Supervisors unanimously moved to allow the county planning commission to amend the Bedford County zoning ordinance to allow Class 3 and 4 wireless towers — the tallest towers of the four “classes” available — to be constructed on properties of certain zoning which currently prohibits these classes of facilities. The amendment would especially target proposed wireless communication facilities on land owned, leased, or otherwise controlled by an adjoining jurisdiction within Bedford County borders, and require a special use permit instead of rezoning.
If the proposed zoning ordinance amendment passes, it would allow wireless towers to go up faster around the county and help fast-track broadband initiatives.
“These towers do bring broadband capabilities with them,” said Jordan Mitchell, director of community development for Bedford County.
The original zoning ordinance amendment requested was to allow construction of wireless communication facilities by right on Bedford County properties owned or somehow controlled by a locality adjoining Bedford County.
District 7 Supervisor Tammy Parker moved to amend the zoning ordinance text to require approval of a special use permit for constructing a wireless communication facility, rather than by right. District 4 Supervisor John Sharp agreed. Requiring a special use permit would be an easier, more efficient process than rezoning, but would let Bedford County and its residents to keep a hand in the activities.

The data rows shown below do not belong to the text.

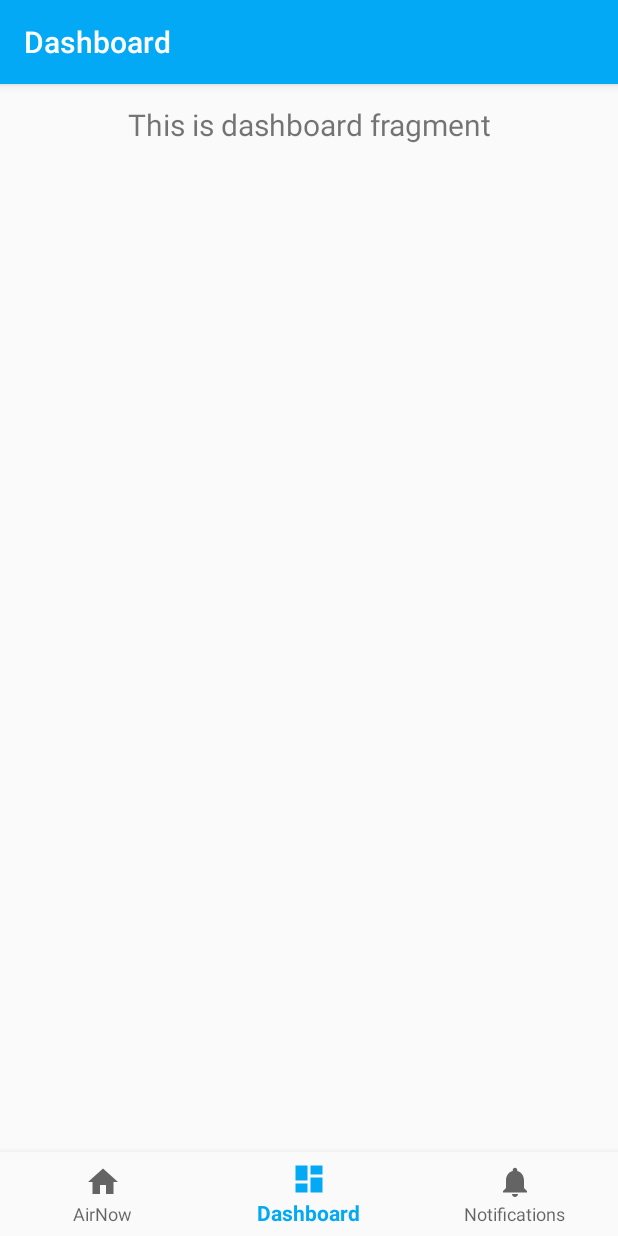
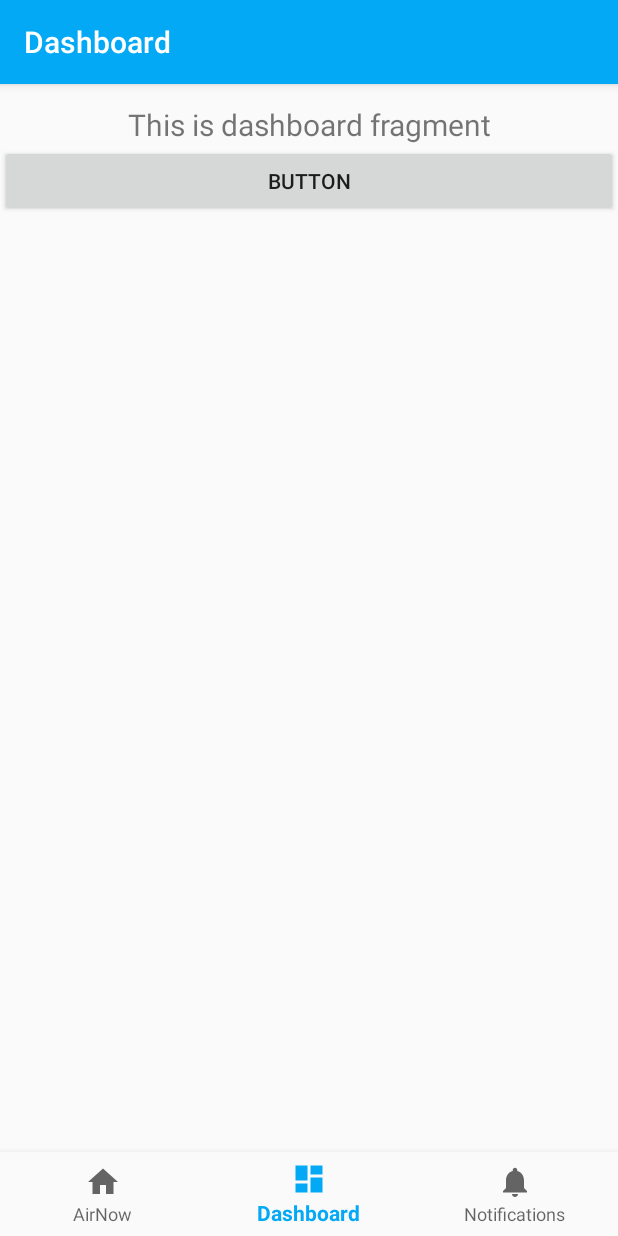
Before and after one commit to tiendat77/AirNow-app, an Android app: the DashboardFragment screen opened through its navigation route, on a phone screen of 412 x 824 dp. Run offline under Robolectric (Android 15) with nearby library versions, the phone set to English and light mode, and no system bars; our stand-ins replace navigation-ui.

Commit message:
update code

```diff
--- a/app/build.gradle
+++ b/app/build.gradle
@@ -35,6 +35,8 @@ dependencies {
     //3rd party dependencies
     implementation 'com.github.markushi:circlebutton:1.1'
     implementation 'com.squareup.retrofit2:retrofit:2.5.0'
+    implementation 'com.google.code.gson:gson:2.8.5'
+    implementation 'com.squareup.retrofit2:converter-gson:2.5.0'
 
     testImplementation 'junit:junit:4.12'
     androidTestImplementation 'androidx.test.ext:junit:1.1.1'
--- /dev/null
+++ b/app/src/main/java/uit/thesis/airnow/retrofit/DataClient.java
@@ -0,0 +1,16 @@
+package uit.thesis.airnow.retrofit;
+
+import retrofit2.Call;
+import retrofit2.http.Field;
+import retrofit2.http.FormUrlEncoded;
+import retrofit2.http.GET;
+import retrofit2.http.POST;
+import retrofit2.http.Part;
+import retrofit2.http.Path;
+import retrofit2.http.Query;
+
+public interface DataClient {
+
+    @GET("airdata")
+    Call<String> getForecast(@Query("range") int range);
+}
--- a/app/src/main/res/layout/fragment_dashboard.xml
+++ b/app/src/main/res/layout/fragment_dashboard.xml
@@ -22,6 +22,12 @@
             app:layout_constraintStart_toStartOf="parent"
             app:layout_constraintTop_toTopOf="parent" />
 
+        <Button
+            android:id="@+id/button"
+            android:layout_width="match_parent"
+            android:layout_height="wrap_content"
+            android:text="Button" />
+
 
     </LinearLayout>
 </androidx.constraintlayout.widget.ConstraintLayout>
```
Also changed, not shown: app/src/main/java/uit/thesis/airnow/retrofit/APIUtils.java (added, +10 -0 lines), app/src/main/java/uit/thesis/airnow/retrofit/RetrofitClient.java (added, +31 -0 lines), app/src/main/java/uit/thesis/airnow/ui/dashboard/DashboardFragment.java (+31 -0 lines).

Sharp added he expected the board most often would approve special use permits for wireless towers, since they would serve to expand broadband infrastructure and help the county deliver on its goal of providing reliable high-speed internet access to underserved and unserved areas of the county.

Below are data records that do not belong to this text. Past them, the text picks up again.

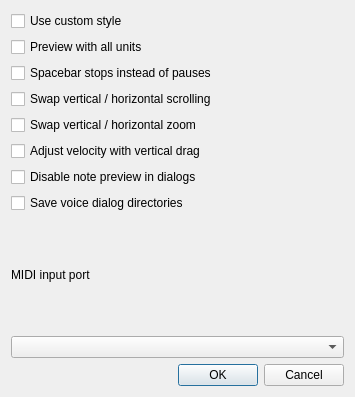
Old version of the form src/editor/SettingsDialog.ui in the repository yuxshao/ptcollab.
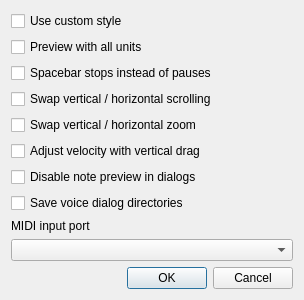
New version of the form.

Commit message: build midi for windows

Diff of the .ui file:
```diff
--- a/src/editor/SettingsDialog.ui
+++ b/src/editor/SettingsDialog.ui
@@ -6,8 +6,8 @@
    <rect>
     <x>0</x>
     <y>0</y>
-    <width>355</width>
-    <height>397</height>
+    <width>304</width>
+    <height>270</height>
    </rect>
   </property>
   <property name="windowTitle">
```
The commit also changes 2 other files.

“It’s in the interest of the citizens within our community to have the tower, but I’d at least like to have an out, just in case,” Sharp said.

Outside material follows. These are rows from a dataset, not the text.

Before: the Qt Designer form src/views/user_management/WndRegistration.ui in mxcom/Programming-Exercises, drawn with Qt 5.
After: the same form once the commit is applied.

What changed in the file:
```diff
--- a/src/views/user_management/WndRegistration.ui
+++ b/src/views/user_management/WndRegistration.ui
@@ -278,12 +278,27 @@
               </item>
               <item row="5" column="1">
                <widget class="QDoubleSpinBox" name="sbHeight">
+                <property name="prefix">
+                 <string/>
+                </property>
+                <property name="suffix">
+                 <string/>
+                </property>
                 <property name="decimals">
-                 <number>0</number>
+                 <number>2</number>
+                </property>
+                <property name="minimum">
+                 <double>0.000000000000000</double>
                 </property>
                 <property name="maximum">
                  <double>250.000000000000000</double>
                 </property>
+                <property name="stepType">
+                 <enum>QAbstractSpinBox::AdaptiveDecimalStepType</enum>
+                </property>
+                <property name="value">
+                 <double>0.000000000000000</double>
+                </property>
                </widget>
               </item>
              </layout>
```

The text amendment came after Cellco Partnership, under Verizon Wireless, requested to construct a Class 4 wireless tower on a residential-zoned land parcel owned by the City of Lynchburg within Bedford County borders, in the Boonsboro area. Cellco Partnership would contract with both the City of Lynchburg and Bedford County to develop on the land.
Several residents in the area spoke Tuesday in support of the proposed tower and zoning ordinance amendment. Each speaker said for years they had been unable to obtain reliable, high-speed internet where they lived, and the need had become more critical with working and schooling from home due to the COVID-19 pandemic. Having the proposed tower would give them options to obtain a much-needed broadband resource, they said.
“We’ve been in the dark ages for 30 years. We’d love to get out,” said Bob Platt, a 30-year resident on Audubon Drive. “We’ve tried everything that’s come along.”
District 5 Supervisor Tommy Scott said broadband expansion is a top priority for supervisors and the county.
“I think we ought to do whatever we can to speed the process up,” he said before casting his vote in favor of the ordinance amendment.
The Bedford County Planning Commission will review the text amendment before presenting a final recommendation to the board of supervisors for official action and possible adoption in a future meeting.